> EXTRACTED RECORDS
◆ ◆ ◆ ◆
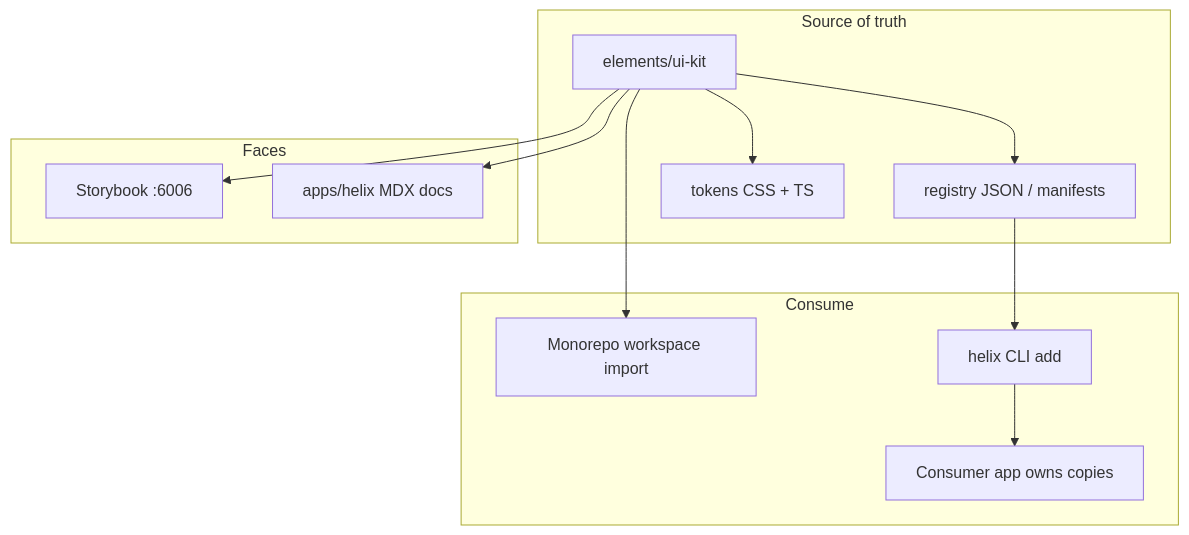
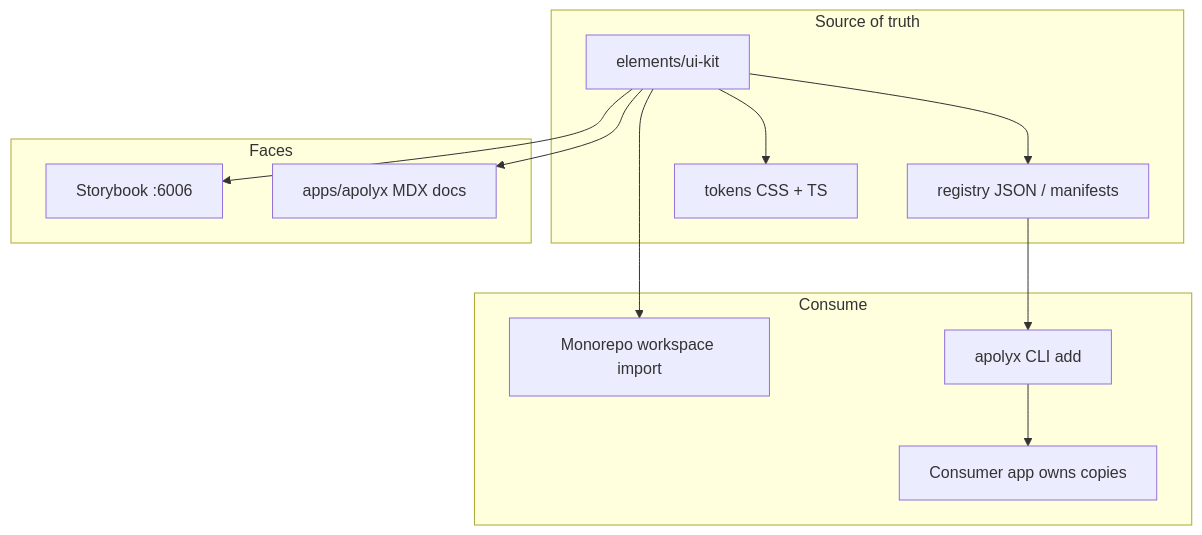
One commit to samtheory/altr.lab.turbo.v2 changed the diagram in Docs/feature_list/ui-kit/00-intent.md. Above: the diagram before and after it, drawn with Mermaid. The commit also changed other lines of this file and 10 other files, not shown here.

Commit message:
✨ rename Helix UI kit to Apolyx, update related documentation and workspace configuration; reflect new naming in README files and last opened files

````diff
--- a/Docs/feature_list/ui-kit/00-intent.md
+++ b/Docs/feature_list/ui-kit/00-intent.md
@@ -65,24 +68,24 @@
 ```mermaid
 flowchart TB
   subgraph source [Source of truth]
     KIT[elements/ui-kit]
     REG[registry JSON / manifests]
     TOK[tokens CSS + TS]
   end
   subgraph consume [Consume]
     WS[Monorepo workspace import]
-    CLI[helix CLI add]
+    CLI[apolyx CLI add]
     APP[Consumer app owns copies]
   end
   subgraph faces [Faces]
     SB[Storybook :6006]
-    DOCS[apps/helix MDX docs]
+    DOCS[apps/apolyx MDX docs]
   end
   KIT --> REG
   KIT --> TOK
   KIT --> SB
   KIT --> DOCS
   REG --> CLI
   CLI --> APP
   KIT --> WS
 ```
````
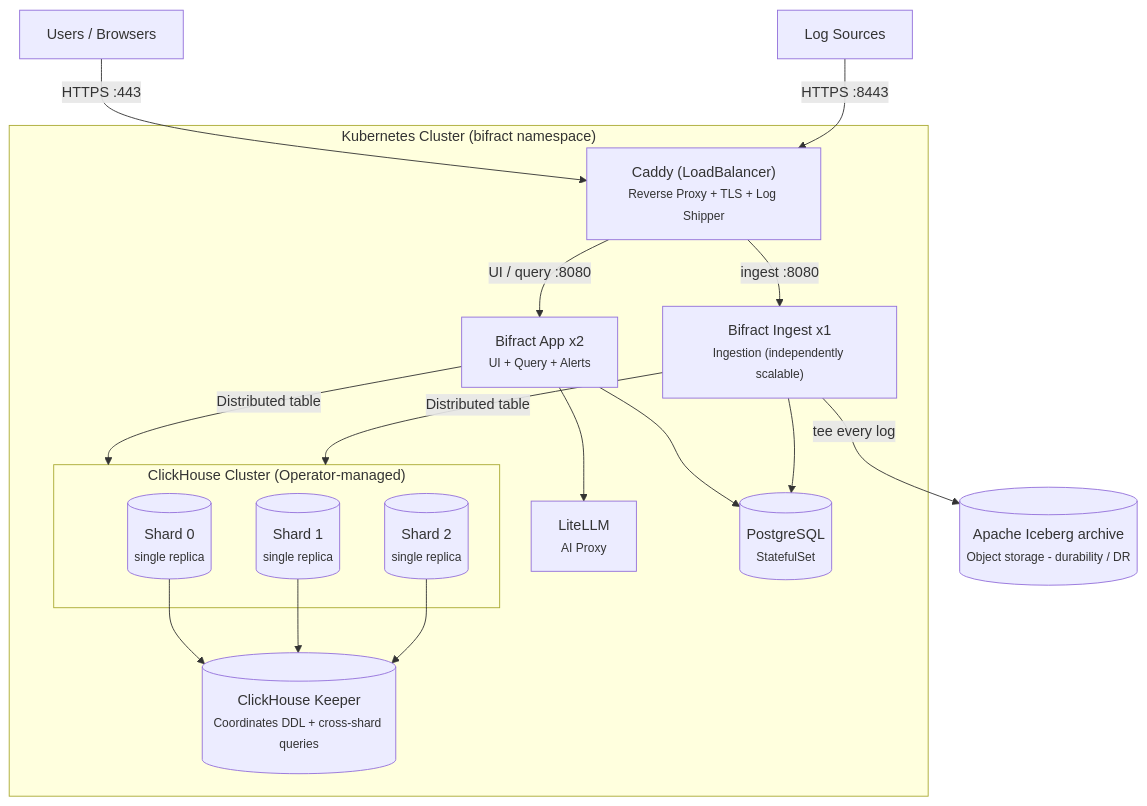
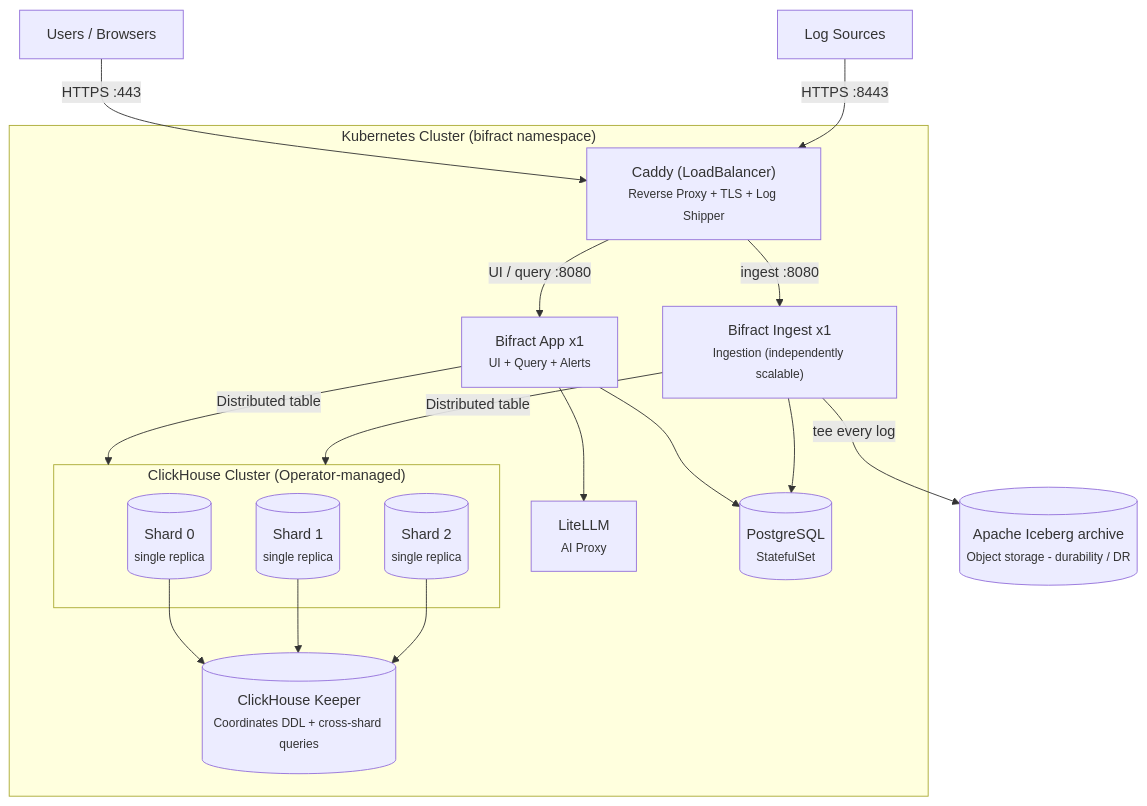
Before and after one commit to zaneGittins/bifract: the diagram in docs/getting-started/kubernetes.md, drawn with Mermaid. The commit also changed other lines of this file and 56 other files, not shown here.

````diff
--- a/docs/getting-started/kubernetes.md
+++ b/docs/getting-started/kubernetes.md
@@ -16,35 +16,35 @@
 ```mermaid
 graph TB
     users["Users / Browsers"]
     sources["Log Sources"]
 
     subgraph k8s ["Kubernetes Cluster (bifract namespace)"]
         caddy["Caddy (LoadBalancer)<br/><small>Reverse Proxy + TLS + Log Shipper</small>"]
-        app["Bifract App x2<br/><small>UI + Query + Alerts</small>"]
+        app["Bifract App x1<br/><small>UI + Query + Alerts</small>"]
         ingest["Bifract Ingest x1<br/><small>Ingestion (independently scalable)</small>"]
         litellm["LiteLLM<br/><small>AI Proxy</small>"]
         pg[("PostgreSQL<br/><small>StatefulSet</small>")]
 
         subgraph ch ["ClickHouse Cluster (Operator-managed)"]
             shard0[("Shard 0<br/><small>single replica</small>")]
             shard1[("Shard 1<br/><small>single replica</small>")]
             shard2[("Shard 2<br/><small>single replica</small>")]
         end
 
         keeper[("ClickHouse Keeper<br/><small>Coordinates DDL + cross-shard queries</small>")]
     end
 
     iceberg[("Apache Iceberg archive<br/><small>Object storage - durability / DR</small>")]
 
     users -->|"HTTPS :443"| caddy
     sources -->|"HTTPS :8443"| caddy
     caddy -->|"UI / query :8080"| app
     caddy -->|"ingest :8080"| ingest
     app --> pg
     ingest --> pg
     app -->|"Distributed table"| ch
     ingest -->|"Distributed table"| ch
     ingest -->|"tee every log"| iceberg
     app --> litellm
     shard0 & shard1 & shard2 --> keeper
 ```
````
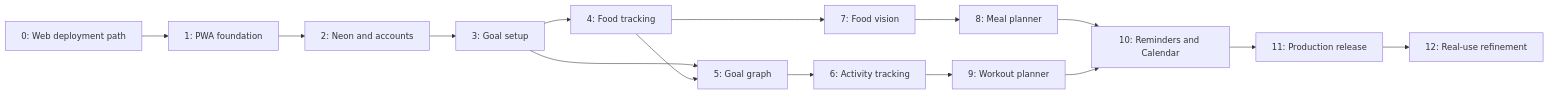
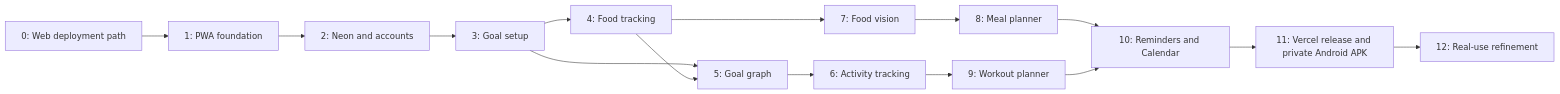
Before and after one commit to siddharthg2309/healthcare: the fifth of 5 diagrams in docs/IMPLEMENTATION_PLAN.md, drawn with Mermaid. The commit also changed other lines of this file and 17 other files, not shown here.

Commit message:
feat(android): add private APK shell

````diff
--- a/docs/IMPLEMENTATION_PLAN.md
+++ b/docs/IMPLEMENTATION_PLAN.md
@@ -1064,17 +1070,17 @@
 ```mermaid
 flowchart LR
   P0[0: Web deployment path] --> P1[1: PWA foundation]
   P1 --> P2[2: Neon and accounts]
   P2 --> P3[3: Goal setup]
   P3 --> P4[4: Food tracking]
   P3 --> P5[5: Goal graph]
   P4 --> P5
   P5 --> P6[6: Activity tracking]
   P4 --> P7[7: Food vision]
   P7 --> P8[8: Meal planner]
   P6 --> P9[9: Workout planner]
   P8 --> P10[10: Reminders and Calendar]
   P9 --> P10
-  P10 --> P11[11: Production release]
+  P10 --> P11[11: Vercel release and private Android APK]
   P11 --> P12[12: Real-use refinement]
 ```
````
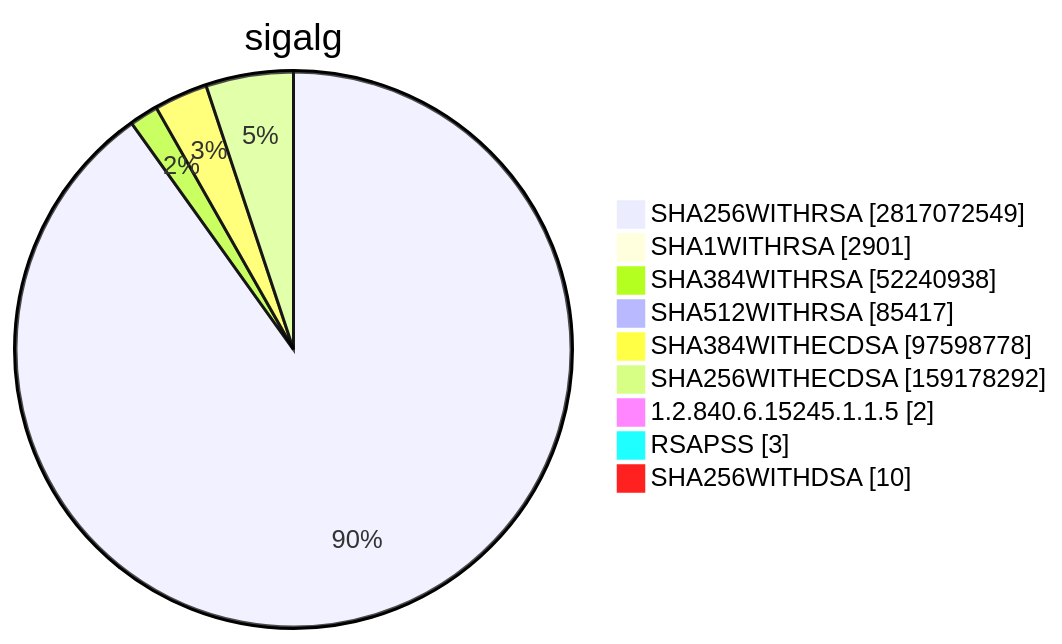
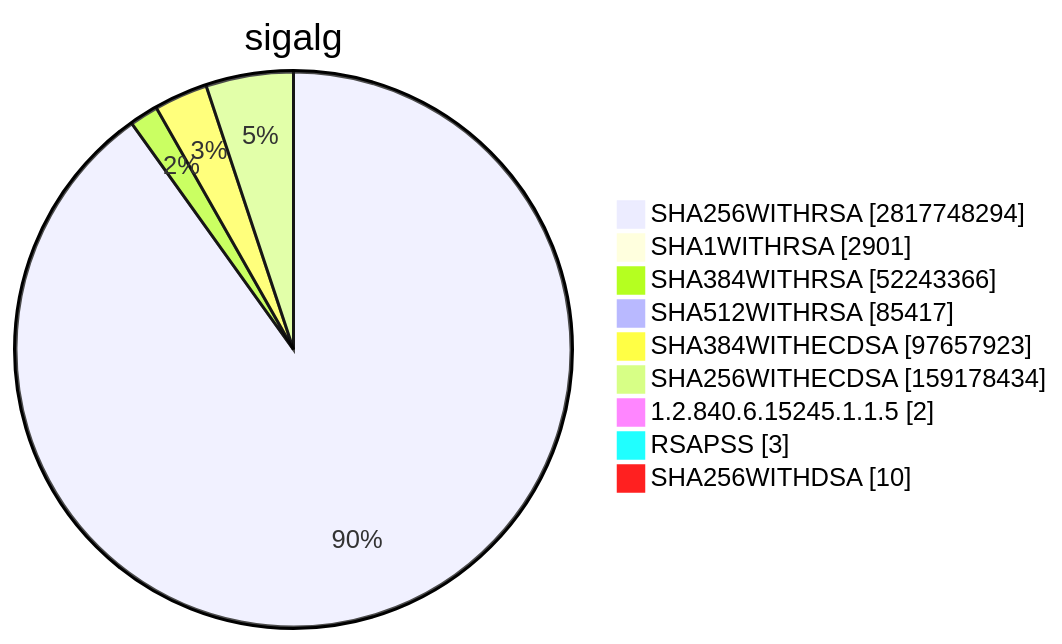
Diagram 15 of 15 in TOTAL/README.md (christiankrug/ctmonitor_visualization), drawn with Mermaid before and after one commit. The commit also changed other lines of this file, not shown here.

````diff
--- a/TOTAL/README.md
+++ b/TOTAL/README.md
@@ -6205,13 +6205,13 @@
 ```mermaid
 pie showData
 title sigalg
-"SHA256WITHRSA" :2817072549
+"SHA256WITHRSA" :2817748294
 "SHA1WITHRSA" :2901
-"SHA384WITHRSA" :52240938
+"SHA384WITHRSA" :52243366
 "SHA512WITHRSA" :85417
-"SHA384WITHECDSA" :97598778
-"SHA256WITHECDSA" :159178292
+"SHA384WITHECDSA" :97657923
+"SHA256WITHECDSA" :159178434
 "1.2.840.6.15245.1.1.5" :2
 "RSAPSS" :3
 "SHA256WITHDSA" :10
 ```
````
◆ ◆ ◆ ◆
> EXERCISE
Whenever a line in the entries holds the word "iceberg", copy that line.

> RESULT
     iceberg[("Apache Iceberg archive<br/><small>Object storage - durability / DR</small>")]
     ingest -->|"tee every log"| iceberg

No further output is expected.